Sean Morey, originally from Toronto, was an NFL wide receiver until 2009, however his primary responsibility was a special teams gunner. He’s the guy that sprints down the field and turns his body into a wrecking ball in an attempt to thwart the punt or kickoff returner.
He suffered a number of concussions during his playing days — so many he can’t recall the total– and as co-chair of the NFL Players Association concussion and traumatic brain injury committee, Morey’s mandate is to educate his brethren on the dangers of such traumatic head injuries.
As Morey has become more and more educated about the long-term effects of concussions, he and his wife are fearful of what the future will bring him and his family.
“What I stress out about at night is what it’s going to be like in 20 years,” Cara Morey told Yahoo Sports. “I don’t even like to think about it because it’s so scary. But sometimes, I find myself thinking about what he’s going to be like and how he’s going to change.”
Dementia, Alzheimer’s disease, Amyotrophic Lateral Sclerosis, or severe depression. Any of these could be waiting around the corner as Morey ages, due to the repetitive head trauma he suffered as a professional football player.
“Most players with untreated head injuries are on their deathbeds by their early 50s,” neurologist and author Dr. Eric Braverman said.
But Morey is doing something about that possible issue, as he has entered the Sports Legacy Institute program where he will donate his brain to them after his death.
Morey is like me and others out there; the game has an inherent risk for head injuries. He contends that as professionals they accept that risk, but the players need to be educated on the long-term effects of concussions. Earning a living, and a good one at that, by playing in the NFL is something very few get to do, and giving it up for a “headache” is something current players can’t fathom.
In fact, I had a conversation with one current NFL player about being listed on the injury report with a concussion, to which is response was, “I am always concussed, they just caught me this time.” And according to this player that is the general sentiment among the “non-superstars”. In other words, what he was telling me is that for players on the practice squad, or are low on the depth chart and play special teams, missing a game could mean they get cut and lose the job.

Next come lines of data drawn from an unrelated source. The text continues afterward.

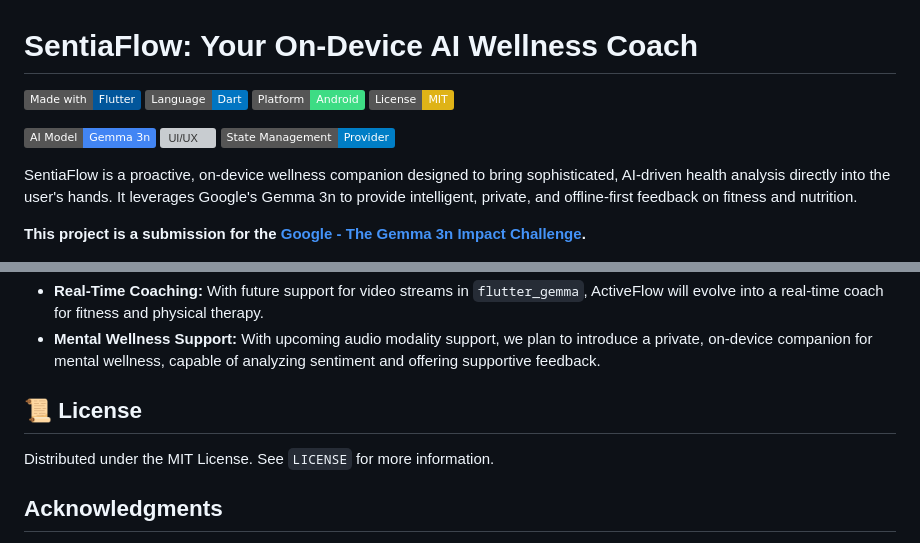
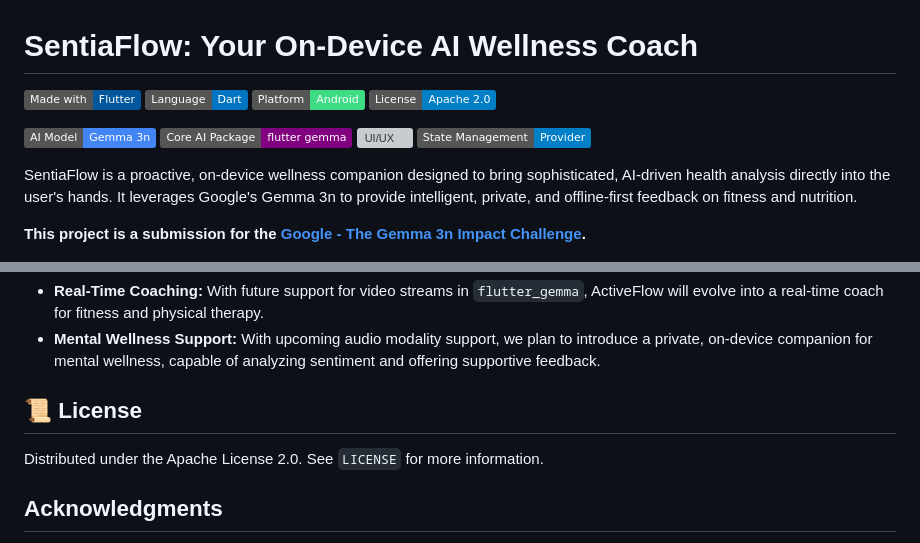
Before and after one commit to Abirate/SentiaFlow, a Markdown page: README.md, 2 parts joined by grey strips. GitHub-like rendering; badges without logos; grey boxes are pictures that could not be loaded.

Commit message:
Update README.md license  Apache 2.0

```diff
--- a/README.md
+++ b/README.md
@@ -4,9 +4,10 @@
 [![Flutter](https://img.shields.io/badge/Made%20with-Flutter-%2302569B?logo=flutter)](https://flutter.dev/)
 [![Dart](https://img.shields.io/badge/Language-Dart-%230175C2?logo=dart)](https://dart.dev/)
 [![Platform](https://img.shields.io/badge/Platform-Android-%233DDC84?logo=android)](https://www.android.com/)
-[![License: MIT](https://img.shields.io/badge/License-MIT-yellow.svg)](https://opensource.org/licenses/MIT)
+[![License](https://img.shields.io/badge/License-Apache_2.0-blue.svg)](https://opensource.org/licenses/Apache-2.0)
 
 [![AI Model](https://img.shields.io/badge/AI%20Model-Gemma%203n-%234285F4?logo=google)](https://ai.google.dev/gemma)
+[![Core AI Package](https://img.shields.io/badge/Core%20AI%20Package-flutter_gemma-purple)](https://pub.dev/packages/flutter_gemma)
 [![UI/UX](https://img.shields.io/badge/UI/UX-ScreenUtil-blueviolet)](https://pub.dev/packages/flutter_screenutil)
 [![State Management](https://img.shields.io/badge/State%20Management-Provider-blue)](https://pub.dev/packages/provider)
 
@@ -105,9 +106,9 @@ This is just the beginning. As the on-device AI ecosystem evolves, so will Senti
   * **Real-Time Coaching:** With future support for video streams in `flutter_gemma`, ActiveFlow will evolve into a real-time coach for fitness and physical therapy.
   * **Mental Wellness Support:** With upcoming audio modality support, we plan to introduce a private, on-device companion for mental wellness, capable of analyzing sentiment and offering supportive feedback.
 
-## **📜 License**
+## 📜 License
 
-Distributed under the MIT License. See `LICENSE` for more information.
+Distributed under the Apache License 2.0. See `LICENSE` for more information.
 
 ## **Acknowledgments**
 
```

The game does not have to change, the education of the players is paramount, and further research is needed. Please take a few minutes and help with that research. Anyone can partake, and all can help.